• ACTION ITEM:
Whenever a line of the records below contains the word "Redis", copy that line.

┄┄┄┄┄┄┄┄┄┄┄┄┄┄┄┄┄┄┄┄

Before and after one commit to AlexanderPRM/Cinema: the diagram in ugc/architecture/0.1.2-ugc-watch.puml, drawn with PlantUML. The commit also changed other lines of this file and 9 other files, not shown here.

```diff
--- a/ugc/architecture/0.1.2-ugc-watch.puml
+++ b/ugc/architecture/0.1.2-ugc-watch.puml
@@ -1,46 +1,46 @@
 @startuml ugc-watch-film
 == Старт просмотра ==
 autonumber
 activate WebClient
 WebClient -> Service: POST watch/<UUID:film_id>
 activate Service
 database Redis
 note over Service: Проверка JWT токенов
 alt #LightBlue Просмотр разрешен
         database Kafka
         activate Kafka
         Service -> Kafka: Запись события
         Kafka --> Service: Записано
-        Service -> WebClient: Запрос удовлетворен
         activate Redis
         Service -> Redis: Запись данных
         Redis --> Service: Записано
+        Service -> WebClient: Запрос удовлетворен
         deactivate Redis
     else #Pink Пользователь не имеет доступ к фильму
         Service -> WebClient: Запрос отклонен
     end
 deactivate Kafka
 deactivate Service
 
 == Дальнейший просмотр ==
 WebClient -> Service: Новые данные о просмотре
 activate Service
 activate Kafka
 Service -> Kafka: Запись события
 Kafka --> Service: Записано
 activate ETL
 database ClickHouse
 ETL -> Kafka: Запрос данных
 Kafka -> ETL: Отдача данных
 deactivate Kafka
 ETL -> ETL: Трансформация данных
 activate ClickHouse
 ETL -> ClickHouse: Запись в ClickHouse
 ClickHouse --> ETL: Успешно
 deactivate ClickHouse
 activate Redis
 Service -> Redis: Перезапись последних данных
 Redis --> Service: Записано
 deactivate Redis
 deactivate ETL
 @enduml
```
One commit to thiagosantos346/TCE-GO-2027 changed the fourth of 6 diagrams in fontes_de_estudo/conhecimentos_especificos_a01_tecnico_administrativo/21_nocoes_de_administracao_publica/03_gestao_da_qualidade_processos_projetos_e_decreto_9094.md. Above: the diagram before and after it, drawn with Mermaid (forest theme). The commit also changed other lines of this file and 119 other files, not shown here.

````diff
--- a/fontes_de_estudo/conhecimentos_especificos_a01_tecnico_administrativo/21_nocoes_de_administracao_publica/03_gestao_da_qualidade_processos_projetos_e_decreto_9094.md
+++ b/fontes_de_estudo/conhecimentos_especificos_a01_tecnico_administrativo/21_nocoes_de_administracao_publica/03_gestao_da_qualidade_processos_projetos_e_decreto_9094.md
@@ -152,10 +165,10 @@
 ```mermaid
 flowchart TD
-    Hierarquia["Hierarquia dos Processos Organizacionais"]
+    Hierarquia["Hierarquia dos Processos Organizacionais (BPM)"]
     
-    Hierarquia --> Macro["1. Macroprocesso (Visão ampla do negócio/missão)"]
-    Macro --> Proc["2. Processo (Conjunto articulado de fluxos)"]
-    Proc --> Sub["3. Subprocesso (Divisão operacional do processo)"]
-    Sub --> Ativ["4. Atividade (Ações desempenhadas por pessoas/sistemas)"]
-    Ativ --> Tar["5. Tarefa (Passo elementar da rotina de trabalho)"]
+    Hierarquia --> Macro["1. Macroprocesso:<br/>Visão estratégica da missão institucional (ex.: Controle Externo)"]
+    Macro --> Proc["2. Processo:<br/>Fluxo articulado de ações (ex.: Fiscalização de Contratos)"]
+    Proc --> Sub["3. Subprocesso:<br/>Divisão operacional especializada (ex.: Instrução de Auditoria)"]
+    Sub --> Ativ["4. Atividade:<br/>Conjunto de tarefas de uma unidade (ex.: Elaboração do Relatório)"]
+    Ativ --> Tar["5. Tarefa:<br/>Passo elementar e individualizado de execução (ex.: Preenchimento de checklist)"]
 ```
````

┄┄┄┄┄┄┄┄┄┄┄┄┄┄┄┄┄┄┄┄

• TASK RESPONSE:
 database Redis
         activate Redis
         Service -> Redis: Запись данных
         Redis --> Service: Записано
         deactivate Redis
 activate Redis
 Service -> Redis: Перезапись последних данных
 Redis --> Service: Записано
 deactivate Redis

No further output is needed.